If you go to see an acupuncturist or herbalist for insomnia, the experience will be very different from what you may be used to. An in-depth intake will be used to look at all the systems of the body to give us clues as to what meridians and organ systems may be disrupted. In general, issues with sleep relate to the heart system. In our language you can find numerous references to the heart as being the seat of our emotions and consciousness, despite what we know about the brain. Why is it that when we feel joy, the subjective sensation is felt in our chest? Somatic experience of emotion guides us to effective treatment strategies, and by taking all aspects of the body into account we can find the right path for each patient, who each present a unique manifestation of that pattern. When the heart and emotions are settled, the mind will have a safe and warm place to abide in at night when it is time to rest.
Regardless of whether the model is accepted by modern medicine, practical experience shows its effectiveness. In addition to acupuncture, herbal medicine is a powerful tool for treating insomnia. Often patients tell me they’ve tried supplements, but they don’t work. This is because they probably picked it up at a health food store as a supplement for sleep in general, not for their constitution. Just as patterns are discerned in acupuncture, a skilled herbalist will look at how the various systems of the body are interacting and prescribe a specific formula to address the patient. Vastly different treatment strategies can be used to treat the same disease, because, as you hopefully now know, one disease has many patterns!
Perhaps some will be disappointed that I have not given a list of herbs or points that treat insomnia in this article. I often get this when doing health talks. That is because taking the wrong herb can be dangerous. Although they are much safer than pharmaceutical drugs, they are still powerful medicine and must be taken with the guidance of a trained herbalist. True healthcare is a dynamic process of tending to the individual as if they were a beautiful garden, always pruning and watering where it is needed and making small adjustments to flow with an ever-changing dynamic system. Using acupoints for self massage is safer and I encourage people to do so at home, but acupuncture should only be performed by a licensed acupuncturist who has trained for years to do it safely and effectively.
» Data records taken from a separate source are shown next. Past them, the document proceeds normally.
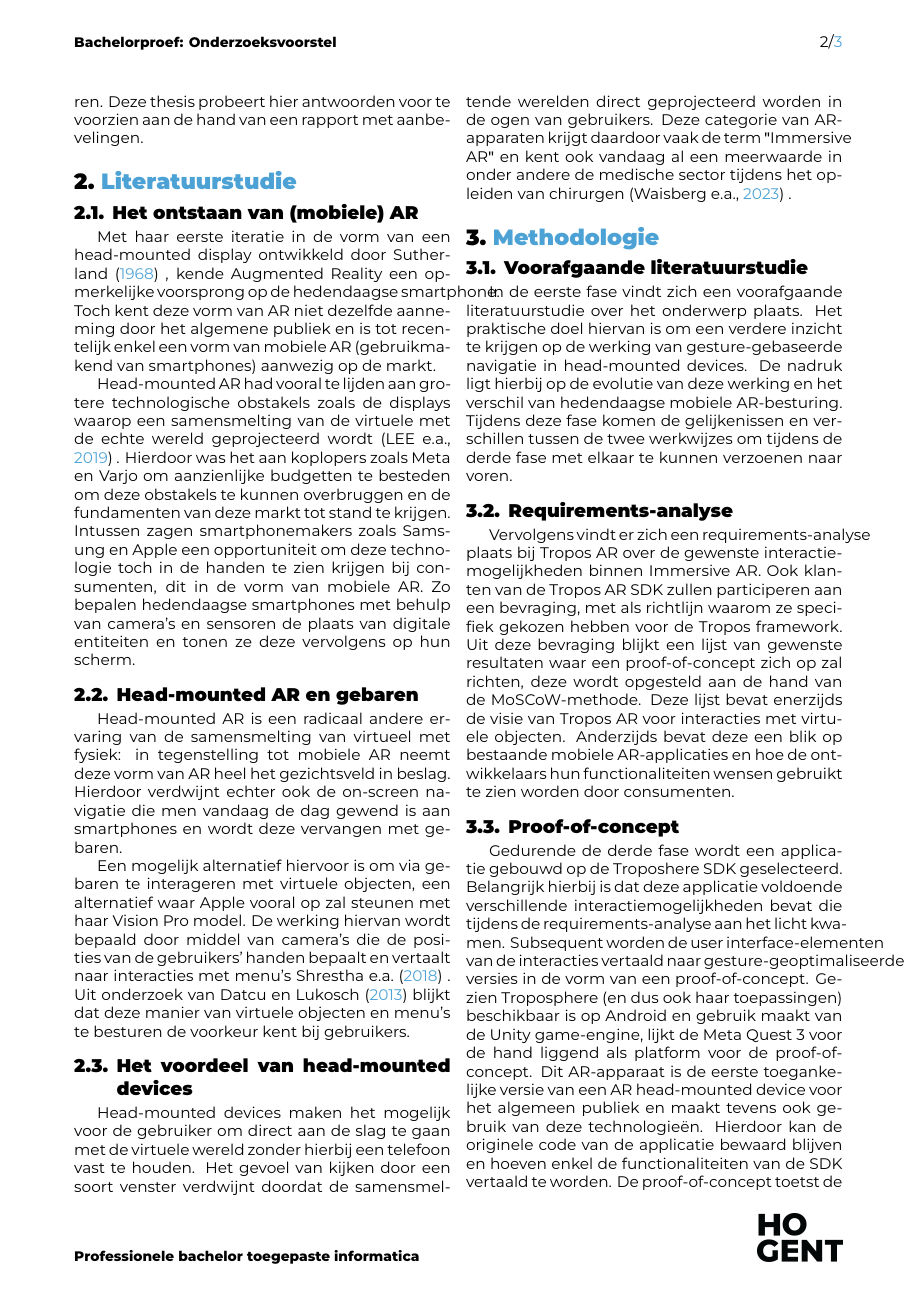
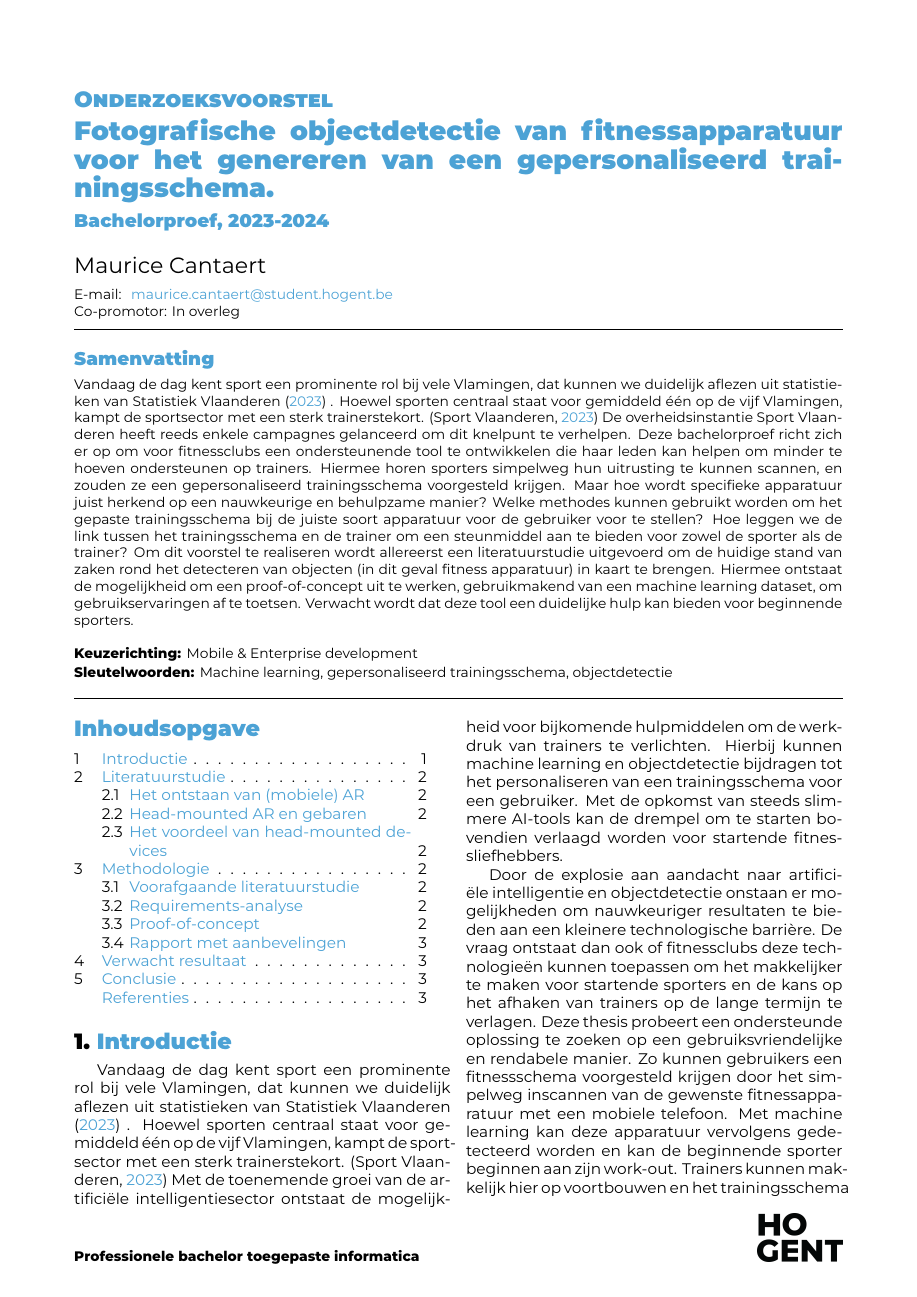
Before and after one commit to Skerath/2324-bachelorproef-cantaertmaurice, a LaTeX document (voorstel/FamilienaamVoornaam-BPvoorstel.tex, which reads voorstel/voorstel-inhoud.tex): page 2 of 3 before the commit and page 1 of 3 after it. Compiled offline with XeLaTeX.

Commit message:
nieuw voorstel: introductie

```diff
--- a/voorstel/FamilienaamVoornaam-BPvoorstel.tex
+++ b/voorstel/FamilienaamVoornaam-BPvoorstel.tex
@@ -53,7 +53,7 @@
         Hoewel sporten centraal staat voor gemiddeld \'e\'en op de vijf Vlamingen, kampt de sportsector met een sterk trainerstekort. \autocite{SportVlaanderen2023}
         De overheidsinstantie Sport Vlaanderen heeft reeds enkele campagnes gelanceerd om dit knelpunt te verhelpen.
         Deze bachelorproef richt zich er op om voor fitnessclubs een ondersteunende tool te ontwikkelen die haar leden kan helpen om minder te hoeven ondersteunen op trainers.
-        Hiermee horen sporters simpelweg hun uitrusting te kunnen scannen, en zouden ze een gepersonaliseerd trainingsschema voorgeschoteld krijgen.
+        Hiermee horen sporters simpelweg hun uitrusting te kunnen scannen, en zouden ze een gepersonaliseerd trainingsschema voorgesteld krijgen.
         Maar hoe wordt specifieke apparatuur juist herkend op een nauwkeurige en behulpzame manier?
         Welke methodes kunnen gebruikt worden om het gepaste trainingsschema bij de juiste soort apparatuur voor de gebruiker voor te stellen?
         Hoe leggen we de link tussen het trainingsschema en de trainer om een steunmiddel aan te bieden voor zowel de sporter als de trainer?
--- a/voorstel/voorstel-inhoud.tex
+++ b/voorstel/voorstel-inhoud.tex
@@ -2,4 +2,9 @@
 
 \section{Introductie}%
 \label{sec:introductie}
+Vandaag de dag kent sport een prominente rol bij vele Vlamingen, dat kunnen we duidelijk aflezen uit statistieken van \textcite{StatistiekVlaanderen2023} .
+Hoewel sporten centraal staat voor gemiddeld \'e\'en op de vijf Vlamingen, kampt de sportsector met een sterk trainerstekort. \autocite{SportVlaanderen2023}
+Met de toenemende groei van de artifici\"ele intelligentiesector ontstaat de mogelijkheid voor bijkomende hulpmiddelen om de werkdruk van trainers te verlichten.
+Hierbij kunnen machine learning en objectdetectie bijdragen tot het personaliseren van een trainingsschema voor een gebruiker.
+Met de opkomst van steeds slimmere AI-tools kan de drempel om te starten bovendien verlaagd worden voor startende fitnessliefhebbers.
 
@@ -17,5 +11,9 @@ Concreet is Tropos AR op zoek naar een manier om bestaande mobiele AR-ervaringen
-Ook is er vraag naar de verschillende manieren om een menu af te beelden en hierbinnen te navigeren.
-Deze thesis probeert hier antwoorden voor te voorzien aan de hand van een rapport met aanbevelingen.
+Door de explosie aan aandacht naar artifici\"ele intelligentie en objectdetectie onstaan er mogelijkheden om nauwkeuriger resultaten te bieden aan een kleinere technologische barri\`ere.
+De vraag ontstaat dan ook of fitnessclubs deze technologie\"en kunnen toepassen om het makkelijker te maken voor startende sporters en de kans op het afhaken van trainers op de lange termijn te verlagen.
+Deze thesis probeert een ondersteunde oplossing te zoeken op een gebruiksvriendelijke en rendabele manier.
+Zo kunnen gebruikers een fitnessschema voorgesteld krijgen door het simpelweg inscannen van de gewenste fitnessapparatuur met een mobiele telefoon.
+Met machine learning kan deze apparatuur vervolgens gedetecteerd worden en kan de beginnende sporter beginnen aan zijn work-out.
+Trainers kunnen makkelijk hier op voortbouwen en het trainingsschema aanvullen en hebben van in het begin een zicht op de beschikbare apparatuur.
 
 %---------- Stand van zaken ---------------------------------------------------
 
```
Also changed, not shown: voorstel/voorstel-inhoud.tex (11 more changed lines).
To sum it all up, insomnia can be a truly awful disruption to our daily lives and is surprisingly common in our society. The fact that a third of us are chronically sleep deprived, not to mention the statistics around depression and anxiety, points to a prevailing problem in our modern lifestyles. I would strongly encourage anyone experiencing insomnia to look back in time at the practices that were used before modern life took hold, and how they may be able to counteract some of the problems we now face. Meditation, yoga, tai chi, qi gong, acupuncture, and Chinese medicine are all examples of arts that are more needed now than ever before, despite our advances in science and medicine. For those interested in experiencing this yourself, maybe today is the day you finally make that first appointment with your local acupuncturist or Chinese medicine practitioner!